|International Classification||E05B47/06, G07C9/00, E05B47/00|
|Cooperative Classification||E05B2047/0024, E05B47/0004, G07C9/00912, Y10T70/7254, Y10T70/7424, E05B47/0688, E05B47/0012, Y10T70/5429, Y10T70/7068|
|European Classification||E05B47/06E4P, E05B47/00A4, G07C9/00E20C|
|Oct 11, 1996||AS||Assignment|
Owner name: C. L. INDUSTRIES, INC., CANADA
Free format text: ASSIGNMENT OF ASSIGNORS INTEREST;ASSIGNORS:LEGAULT, STEPHANE;LEGAULT, CLAUDE;DEGUIRE, PIERRE;REEL/FRAME:008270/0391
Effective date: 19960926
|May 7, 1998||AS||Assignment|
Owner name: C.L. INDUSTRIES INC., CANADA
Free format text: ASSIGNMENT OF ASSIGNORS INTEREST;ASSIGNORS:LEGAULT, STEPHANE;LEGAULT, CLAUDE;DEGUIRE, PIERRE;REEL/FRAME:009159/0601
Effective date: 19960926
|Jun 22, 1998||AS||Assignment|
Owner name: LEGAULT, STEPHANE, CANADA

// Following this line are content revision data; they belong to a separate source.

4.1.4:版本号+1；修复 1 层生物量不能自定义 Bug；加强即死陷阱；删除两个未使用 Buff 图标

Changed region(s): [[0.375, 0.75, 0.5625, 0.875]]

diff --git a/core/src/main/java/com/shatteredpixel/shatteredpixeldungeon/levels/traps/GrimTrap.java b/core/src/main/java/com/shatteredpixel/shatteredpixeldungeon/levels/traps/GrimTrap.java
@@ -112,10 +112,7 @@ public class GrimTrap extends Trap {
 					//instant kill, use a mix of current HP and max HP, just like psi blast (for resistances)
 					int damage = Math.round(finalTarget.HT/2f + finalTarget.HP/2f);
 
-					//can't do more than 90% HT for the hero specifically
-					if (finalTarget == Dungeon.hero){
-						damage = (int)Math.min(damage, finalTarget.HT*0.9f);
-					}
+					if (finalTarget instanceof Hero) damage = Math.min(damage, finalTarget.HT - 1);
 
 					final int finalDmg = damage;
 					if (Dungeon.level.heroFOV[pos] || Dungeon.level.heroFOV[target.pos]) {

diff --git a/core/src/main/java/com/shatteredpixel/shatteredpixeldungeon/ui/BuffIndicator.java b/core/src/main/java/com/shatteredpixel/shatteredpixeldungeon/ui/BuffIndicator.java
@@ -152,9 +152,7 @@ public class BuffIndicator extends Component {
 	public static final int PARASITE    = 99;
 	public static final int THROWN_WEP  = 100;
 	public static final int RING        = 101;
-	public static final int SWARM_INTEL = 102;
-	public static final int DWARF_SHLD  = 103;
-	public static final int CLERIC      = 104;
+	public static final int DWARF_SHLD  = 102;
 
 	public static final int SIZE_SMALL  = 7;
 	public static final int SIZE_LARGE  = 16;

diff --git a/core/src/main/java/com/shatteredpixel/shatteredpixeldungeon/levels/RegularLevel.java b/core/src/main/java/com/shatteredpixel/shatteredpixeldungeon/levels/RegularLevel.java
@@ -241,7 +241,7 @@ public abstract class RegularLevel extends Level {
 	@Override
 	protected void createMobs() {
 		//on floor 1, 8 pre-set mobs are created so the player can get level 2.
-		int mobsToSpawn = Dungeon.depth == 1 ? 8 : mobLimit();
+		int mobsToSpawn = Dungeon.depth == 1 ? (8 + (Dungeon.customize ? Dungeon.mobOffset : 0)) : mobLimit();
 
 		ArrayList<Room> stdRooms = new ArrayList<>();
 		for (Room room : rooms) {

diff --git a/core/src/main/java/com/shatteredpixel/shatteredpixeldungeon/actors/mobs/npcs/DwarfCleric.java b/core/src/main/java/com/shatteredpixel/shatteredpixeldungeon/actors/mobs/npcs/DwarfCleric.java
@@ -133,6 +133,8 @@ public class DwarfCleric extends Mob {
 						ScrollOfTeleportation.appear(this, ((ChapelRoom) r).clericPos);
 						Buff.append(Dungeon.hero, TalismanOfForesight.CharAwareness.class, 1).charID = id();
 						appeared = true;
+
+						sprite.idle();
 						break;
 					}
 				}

Free format text: ASSIGNMENT OF ASSIGNORS INTEREST;ASSIGNOR:C.L. INDUSTRIES INC.;REEL/FRAME:009274/0253
Effective date: 19980603
|Jul 25, 2002||FPAY||Fee payment|
Year of fee payment: 4
|Aug 16, 2006||REMI||Maintenance fee reminder mailed|
|Jan 26, 2007||LAPS||Lapse for failure to pay maintenance fees|
|Mar 27, 2007||FP||Expired due to failure to pay maintenance fee|
Effective date: 20070126